Arriving in Matarani
There had been a heavy swell last night, sufficient for the Captain to make an announcement about our arrival into the port of Matarani around lunchtime today. The ship’s stabilisers had been keeping us pretty steady all night although there was a distinct rock and roll vibe going on. The thing is, as we approached the port, these stabilisers would need to be turned off (or pulled in, or whatever one does to stop stablisers working) and when that happened, we’d all notice a difference. So hold tight and hang on!
We’d begun the day with breakfast in our favourite spot, high above the stern wake.
I just love that pattern and find it totally mesmerising.
There was a destination lecture this morning from our favourite expert speaker, so we made a beeline for the theatre to learn a little about Chile, where we arrive tomorrow.
But today, we had one last stop in Peru, at Matarani, which is the nearest port to Arequipa. We were back in our suite when we noticed we were almost there and so gathered cameras and went out onto the verandah to see what was going on.
Well, there was the pilot boat just off our starboard side, below where we were standing.
The pilot himself was up there on the bridge directing things.
We were working out just how we were going to fit into that space in front of us. Matarani isn’t the prettiest of ports and I imagine, not many cruise ships call here, so we were attracting quite a bit of attention.
The bunch of people standing on the end of that breakwater were possibly wondering the same as we were – just how are we going to turn in that tight spot? Or maybe – most probably – they’ve seen it all before.
An assortment of workers dressed in hi-vis clothing and colour coded hard hats were waiting to fulfil their role in the process of getting us secured alongside.
But then the 12 noon lunchtime siren sounded and workers appeared from all over, not wanting to waste a moment of their break, but interested to see what was going on and in some cases, take pictures.
We were enjoying just watching it all, thinking it all looked like a Playmobil set!

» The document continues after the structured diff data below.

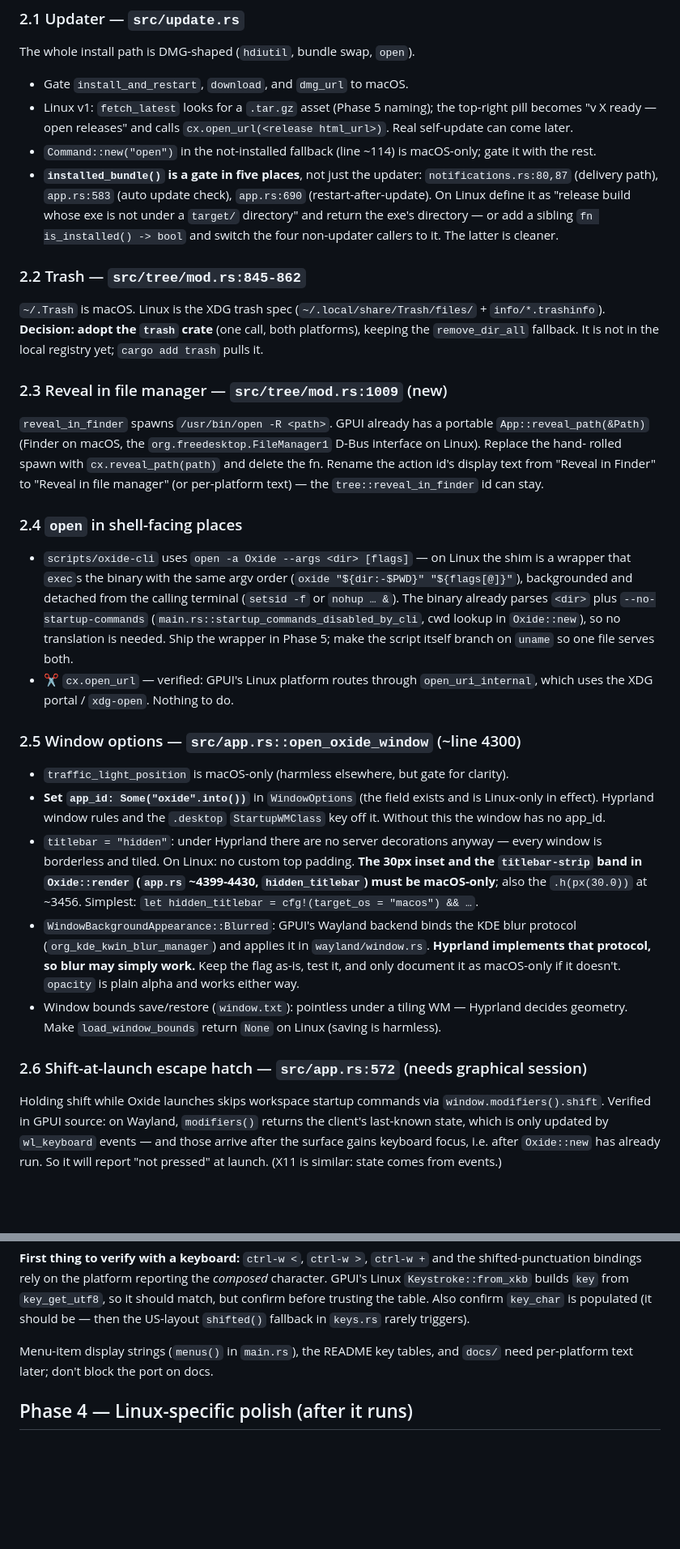
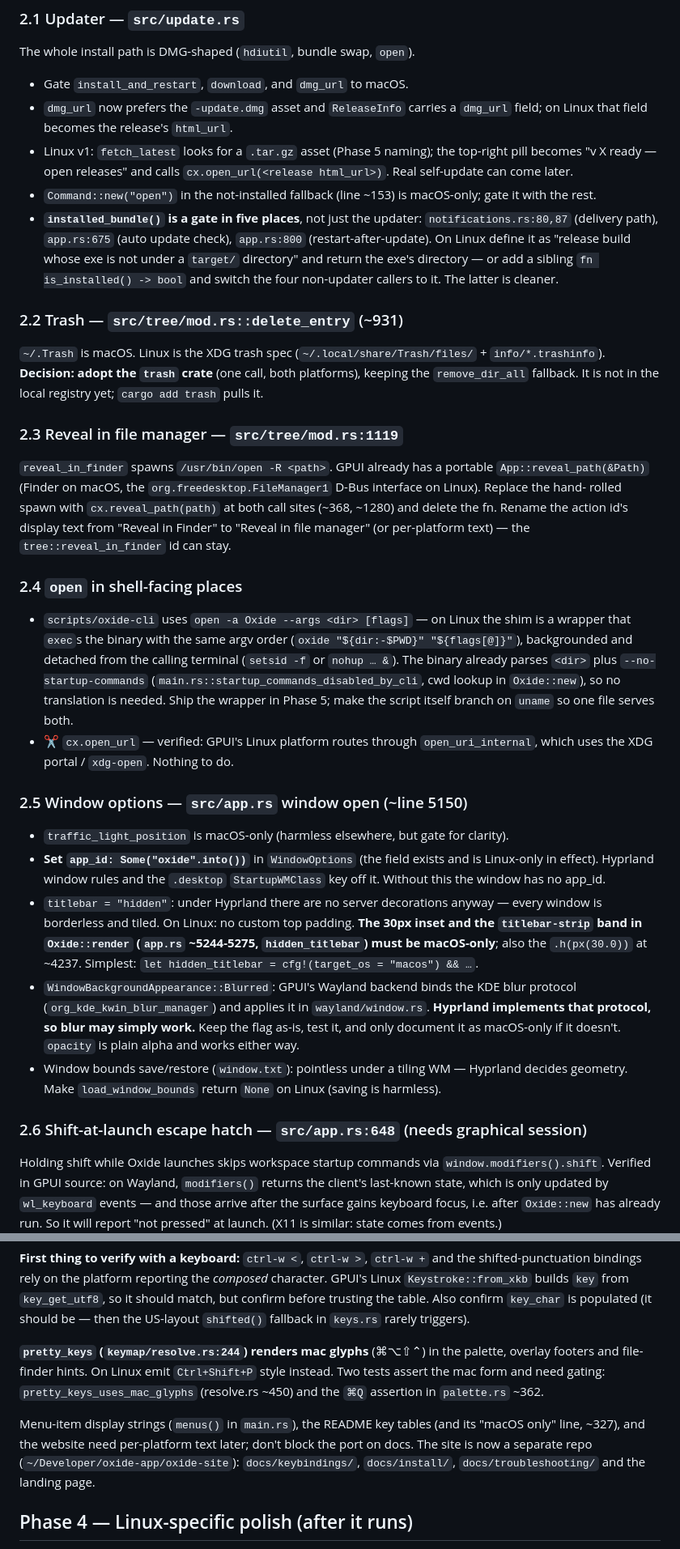
Before and after one commit to bobbycoleman-dev/oxide, a Markdown page: LINUX_PORT.md, 2 parts joined by grey strips. Shown at 81% size. Rendered like a GitHub page; blank space fills up the shorter version.

```diff
--- a/LINUX_PORT.md
+++ b/LINUX_PORT.md
@@ -182,31 +191,34 @@ back.
 
 The whole install path is DMG-shaped (`hdiutil`, bundle swap, `open`).
 - Gate `install_and_restart`, `download`, and `dmg_url` to macOS.
+- `dmg_url` now prefers the `-update.dmg` asset and `ReleaseInfo` carries a
+  `dmg_url` field; on Linux that field becomes the release's `html_url`.
 - Linux v1: `fetch_latest` looks for a `.tar.gz` asset (Phase 5 naming); the
   top-right pill becomes "v X ready — open releases" and calls
   `cx.open_url(<release html_url>)`. Real self-update can come later.
-- `Command::new("open")` in the not-installed fallback (line ~114) is
+- `Command::new("open")` in the not-installed fallback (line ~153) is
   macOS-only; gate it with the rest.
 - **`installed_bundle()` is a gate in five places**, not just the updater:
-  `notifications.rs:80,87` (delivery path), `app.rs:583` (auto update
-  check), `app.rs:690` (restart-after-update). On Linux define it as
+  `notifications.rs:80,87` (delivery path), `app.rs:675` (auto update
+  check), `app.rs:800` (restart-after-update). On Linux define it as
   "release build whose exe is not under a `target/` directory" and return
   the exe's directory — or add a sibling `fn is_installed() -> bool` and
   switch the four non-updater callers to it. The latter is cleaner.
 
-### 2.2 Trash — `src/tree/mod.rs:845-862`
+### 2.2 Trash — `src/tree/mod.rs::delete_entry` (~931)
 
 `~/.Trash` is macOS. Linux is the XDG trash spec
 (`~/.local/share/Trash/files/` + `info/*.trashinfo`). **Decision: adopt the
 `trash` crate** (one call, both platforms), keeping the `remove_dir_all`
 fallback. It is not in the local registry yet; `cargo add trash` pulls it.
 
-### 2.3 Reveal in file manager — `src/tree/mod.rs:1009` (new)
+### 2.3 Reveal in file manager — `src/tree/mod.rs:1119`
 
 `reveal_in_finder` spawns `/usr/bin/open -R <path>`. GPUI already has a
 portable `App::reveal_path(&Path)` (Finder on macOS, the
 `org.freedesktop.FileManager1` D-Bus interface on Linux). Replace the hand-
-rolled spawn with `cx.reveal_path(path)` and delete the fn. Rename the action
+rolled spawn with `cx.reveal_path(path)` at both call sites (~368, ~1280)
+and delete the fn. Rename the action
 id's display text from "Reveal in Finder" to "Reveal in file manager" (or
 per-platform text) — the `tree::reveal_in_finder` id can stay.
 
@@ -223,7 +235,7 @@ per-platform text) — the `tree::reveal_in_finder` id can stay.
 - ✂ `cx.open_url` — verified: GPUI's Linux platform routes through
   `open_uri_internal`, which uses the XDG portal / `xdg-open`. Nothing to do.
 
-### 2.5 Window options — `src/app.rs::open_oxide_window` (~line 4300)
+### 2.5 Window options — `src/app.rs` window open (~line 5150)
 
 - `traffic_light_position` is macOS-only (harmless elsewhere, but gate for
   clarity).
@@ -233,8 +245,8 @@ per-platform text) — the `tree::reveal_in_finder` id can stay.
 - `titlebar = "hidden"`: under Hyprland there are no server decorations
   anyway — every window is borderless and tiled. On Linux: no custom top
   padding. **The 30px inset and the `titlebar-strip` band in `Oxide::render`
-  (`app.rs` ~4399-4430, `hidden_titlebar`) must be macOS-only**; also the
-  `.h(px(30.0))` at ~3456. Simplest: `let hidden_titlebar = cfg!(target_os =
+  (`app.rs` ~5244-5275, `hidden_titlebar`) must be macOS-only**; also the
+  `.h(px(30.0))` at ~4237. Simplest: `let hidden_titlebar = cfg!(target_os =
   "macos") && …`.
 - `WindowBackgroundAppearance::Blurred`: GPUI's Wayland backend binds the
   KDE blur protocol (`org_kde_kwin_blur_manager`) and applies it in
@@ -245,7 +257,7 @@ per-platform text) — the `tree::reveal_in_finder` id can stay.
   Hyprland decides geometry. Make `load_window_bounds` return `None` on Linux
   (saving is harmless).
 
-### 2.6 Shift-at-launch escape hatch — `src/app.rs:572` (needs graphical session)
+### 2.6 Shift-at-launch escape hatch — `src/app.rs:648` (needs graphical session)
 
 Holding shift while Oxide launches skips workspace startup commands via
 `window.modifiers().shift`. Verified in GPUI source: on Wayland,
@@ -335,8 +365,17 @@ ctrl-shift (acceptable, standard).
 Also confirm `key_char` is populated (it should be — then the US-layout
 `shifted()` fallback in `keys.rs` rarely triggers).
 
-Menu-item display strings (`menus()` in `main.rs`), the README key tables,
-and `docs/` need per-platform text later; don't block the port on docs.
+**`pretty_keys` (`keymap/resolve.rs:244`) renders mac glyphs** (⌘⌥⇧⌃) in the
+palette, overlay footers and file-finder hints. On Linux emit `Ctrl+Shift+P`
+style instead. Two tests assert the mac form and need gating:
+`pretty_keys_uses_mac_glyphs` (resolve.rs ~450) and the `⌘Q` assertion in
+`palette.rs` ~362.
+
+Menu-item display strings (`menus()` in `main.rs`), the README key tables
+(and its "macOS only" line, ~327), and the website need per-platform text
+later; don't block the port on docs. The site is now a separate repo
+(`~/Developer/oxide-app/oxide-site`): `docs/keybindings/`, `docs/install/`,
+`docs/troubleshooting/` and the landing page.
 
 ## Phase 4 — Linux-specific polish (after it runs)
 
```
Also changed, not shown: other parts of LINUX_PORT.md (+54 -9 lines).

Actually, the fun began when the gangplank had been put out and the ground staff were sorting out the arrival area. It had been clear from the beginning that safety was a priority here, evidenced by the hard hats and strict codes of practice followed by every worker. So when a team arrived with a roll of carpet and a set of traffic cones, we knew a plan was in place to ensure that passengers from the ship did not come to any harm in this industrial setting.
Now, it seemed as though a team of Lego people were building their own set, beginning with the welcome sign which had just blown along the dockside in the wind.

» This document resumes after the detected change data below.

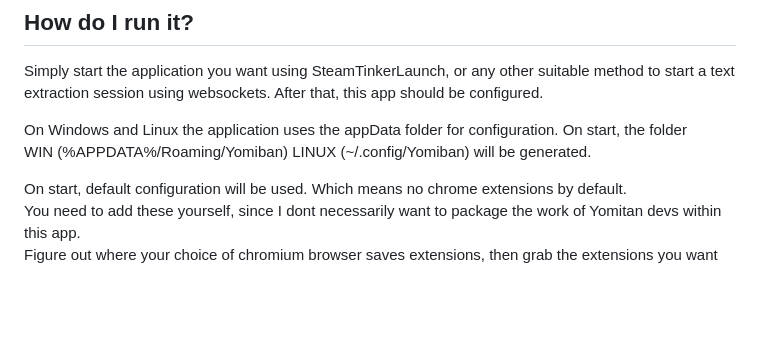
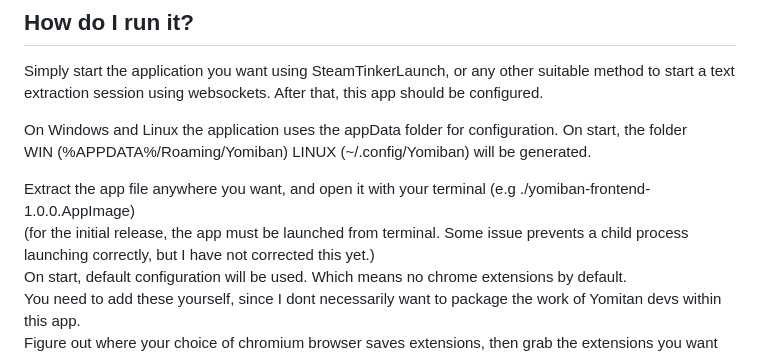
Before and after one commit to PaerrePatoriku/Yomiban, a Markdown page: README.md, the part around the change. Rendered like a GitHub page; blank space fills up the shorter version.

```diff
--- a/README.md
+++ b/README.md
@@ -108,6 +108,8 @@ WIN (%APPDATA%/Roaming/Yomiban)
 LINUX (~/.config/Yomiban)
 will be generated.
 
+Extract the app file anywhere you want, and open it with your terminal (e.g ./yomiban-frontend-1.0.0.AppImage)
+(for the initial release, the app must be launched from terminal. Some issue prevents a child process launching correctly, but I have not corrected this yet.)
 On start, default configuration will be used. Which means no chrome extensions by default.
 You need to add these yourself,
 since I dont necessarily want to package the work of Yomitan devs within this app.
```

We really enjoyed watching each piece be put into place, seeing people working out how best to arrange things, to secure the curly edge of the carpet and yes, to stop that flipping welcome sign blowing away again!
When they finished, they stood back and admired their handiwork having weighted the welcome sign down with some wooden blocks, too). We thought they’d done a great job as well and were tempted to give them a round of applause but didn’t want to be cheeky!
If they had finished making the gangplank and everything secure, then it must be nearly time for us to go as well, so we gathered our stuff and made our way to the theatre to collect our tickets for our journey to see the Ice Maiden Mummy substitute in Arequipa this afternoon. Juanita, the Ice Maiden Mummy herself was undergoing restoration in a freezer somewhere else, so instead, we were going to take a look at a slightly less impressive Mummy by the name of La Sarita. Hey ho – whatevs.
I’ll tell you how we got on in the next post.